By Luciana Leitão

Snakes and Earrings is far from being consensual. Describing a love triangle between three young characters, it is a tale of passion, sex, alcohol, drugs, piercing and tattoos. Unconventional, to say the least, the book by the young author Hitomi Kanehara is compelling because it reveals a portrait of post-bubble Japan youth, even if accidentally.

If you haven’t read it yet, you will be surprised by what you read on the Internet. I found so many negative remarks, that made me doubt whether it was the same book. I can, however, understand why, even though I do not agree.

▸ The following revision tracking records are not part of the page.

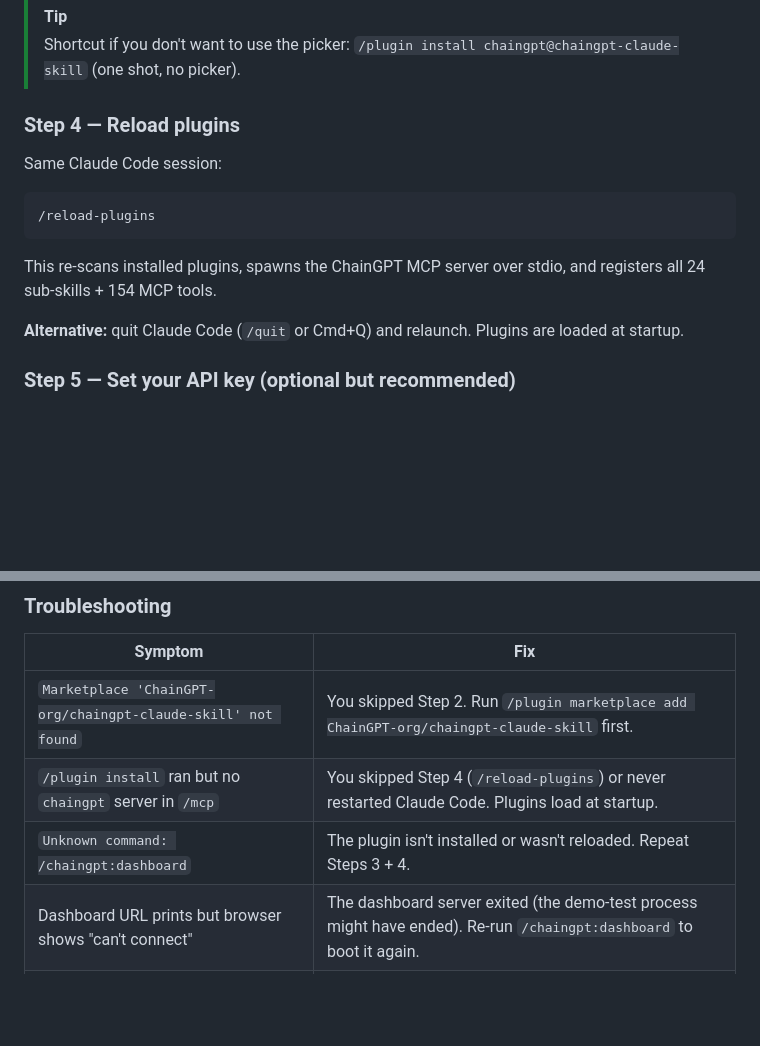
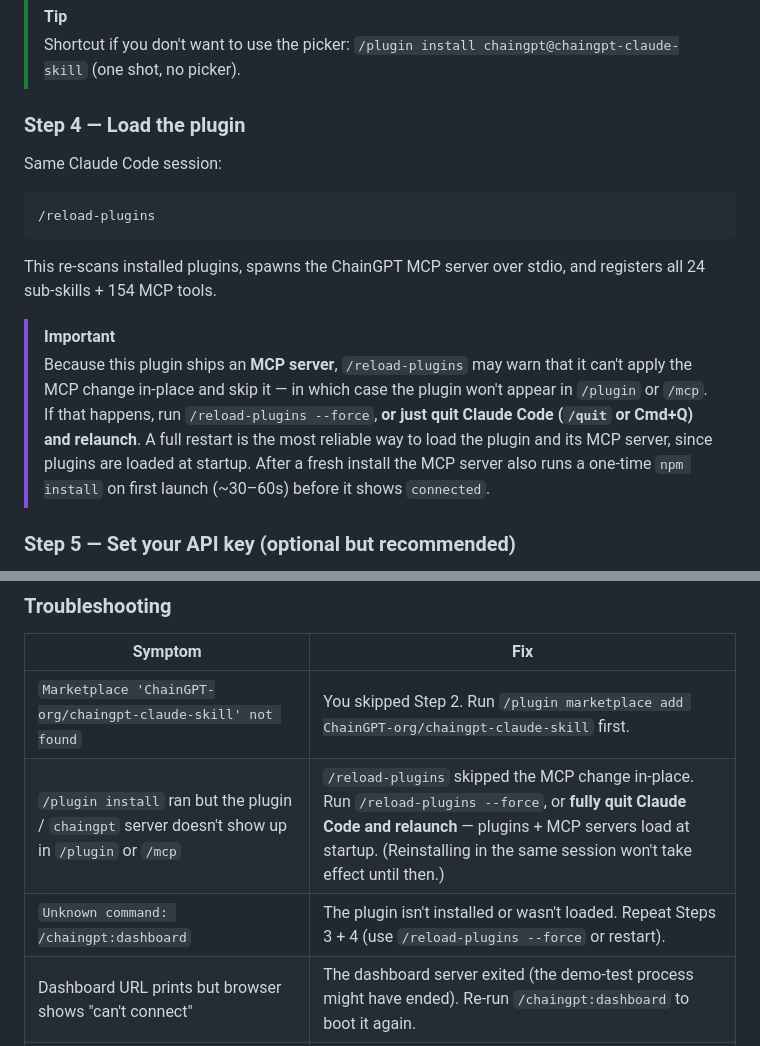
Before and after one commit to ChainGPT-org/chaingpt-claude-skill, a Markdown page: README.md, 2 parts joined by grey strips. GitHub-like rendering; blank space fills up the shorter version.

Commit message:
docs: clarify plugin won't load until /reload-plugins --force or restart (#84)
A freshly installed/reinstalled plugin that ships an MCP server may not
appear in /plugin or /mcp because plain /reload-plugins skips applying
MCP changes in-place (it warns and no-ops). README Step 4 presented
/reload-plugins as primary and restart as a mere "Alternative", so users
followed it and the plugin didn't show up.

- Step 4: note that /reload-plugins may skip the MCP change; use
  /reload-plugins --force or a full restart (most reliable). Also note
  the one-time first-launch npm install before the server shows connected.
- Troubleshooting: rewrite the "doesn't show up in /mcp" row accordingly
  and note reinstalling in the same session won't take effect until reload/restart.

Docs only; no version bump.

Co-authored-by: Claude Opus 4.8 (1M context) <noreply@anthropic.com>

```diff
--- a/README.md
+++ b/README.md
@@ -134,7 +134,7 @@ You'll see: `✓ Installed chaingpt. Run /reload-plugins to apply.`
 > [!TIP]
 > Shortcut if you don't want to use the picker: `/plugin install chaingpt@chaingpt-claude-skill` (one shot, no picker).
 
-### Step 4 — Reload plugins
+### Step 4 — Load the plugin
 
 Same Claude Code session:
 
@@ -144,7 +144,8 @@ Same Claude Code session:
 
 This re‑scans installed plugins, spawns the ChainGPT MCP server over stdio, and registers all 24 sub‑skills + 154 MCP tools.
 
-**Alternative:** quit Claude Code (`/quit` or Cmd+Q) and relaunch. Plugins are loaded at startup.
+> [!IMPORTANT]
+> Because this plugin ships an **MCP server**, `/reload-plugins` may warn that it can't apply the MCP change in‑place and skip it — in which case the plugin won't appear in `/plugin` or `/mcp`. If that happens, run `/reload-plugins --force`, **or just quit Claude Code (`/quit` or Cmd+Q) and relaunch**. A full restart is the most reliable way to load the plugin and its MCP server, since plugins are loaded at startup. After a fresh install the MCP server also runs a one‑time `npm install` on first launch (~30–60s) before it shows `connected`.
 
 ### Step 5 — Set your API key (optional but recommended)
 
@@ -254,8 +255,8 @@ Claude calls `chaingpt_agent_wallet_serve_ui`. It prints a URL on `http://127.0.
 | Symptom | Fix |
 |---|---|
 | `Marketplace 'ChainGPT-org/chaingpt-claude-skill' not found` | You skipped Step 2. Run `/plugin marketplace add ChainGPT-org/chaingpt-claude-skill` first. |
-| `/plugin install` ran but no `chaingpt` server in `/mcp` | You skipped Step 4 (`/reload-plugins`) or never restarted Claude Code. Plugins load at startup. |
-| `Unknown command: /chaingpt:dashboard` | The plugin isn't installed or wasn't reloaded. Repeat Steps 3 + 4. |
+| `/plugin install` ran but the plugin / `chaingpt` server doesn't show up in `/plugin` or `/mcp` | `/reload-plugins` skipped the MCP change in‑place. Run `/reload-plugins --force`, or **fully quit Claude Code and relaunch** — plugins + MCP servers load at startup. (Reinstalling in the same session won't take effect until then.) |
+| `Unknown command: /chaingpt:dashboard` | The plugin isn't installed or wasn't loaded. Repeat Steps 3 + 4 (use `/reload-plugins --force` or restart). |
 | Dashboard URL prints but browser shows "can't connect" | The dashboard server exited (the demo-test process might have ended). Re-run `/chaingpt:dashboard` to boot it again. |
 | Dashboard login says "Invalid token" | Tokens rotate every time the dashboard starts. Use the **most recent** token printed by the most recent `/chaingpt:dashboard` call. |
 | Port 8788 already in use | `/chaingpt:dashboard 9999` (or any free port). |
```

Snakes and Earrings is amoral, provocative and it breaks all sort of boundaries. The main character is the nineteen-year-old Lui, who gets enchanted by the snakelike forked tongue of Ama, a stranger. She meets him and immediately starts living with him.

Lui then starts getting obsessed with having her tongue pierced and tattooing her body. That’s when Shiba, a professional tattooer who is Ama’s friend, steps in. Lui then gets involved with Shiba, creating an explosive love triangle.

The description on the sex scenes are quite graphic and vivid, and are prone to create all sorts of awkward feeling to some of the readers. They involve pain and different rituals. But it’s more than that, the characters seem to expect nothing out of life — everything seems to be a-sentimental, amoral and all in the name of personal and instant satisfaction. Hence, the negative criticism I read on the Internet.

For me, Snakes and Earrings is refreshingly unconventional, as good books often are. The book’s focus seems to be more on the characters rather than on the plot and it seems to depict certain aspects of Japanese contemporary youth, even though that probably wasn’t the author’s intention. ”Some people were saying things I had never thought of, and there were some who saw things completely differently from what I had intended,” Hitomi Kanehara said to The New York Times. ”These are all different ways of looking at the novel. It was interesting, even the misunderstandings.”

In the late 1980s, there was an economic bubble in Japan, which collapsed in early 1992. Japan was much different after that. Set in the 2000s, Snakes and Earrings is a story of the Japanese generation who has always been used to the difficulties in life, contrarily to their parents, who lived in a prosperous country. A story of a youth with no expectations. Snakes

Snakes and Earrings won the Akutagawa Prize, in 2004, the top Japanese literary award. “A radical depiction of our time,” described the famous author Ryu Murakami, who was part of the jury.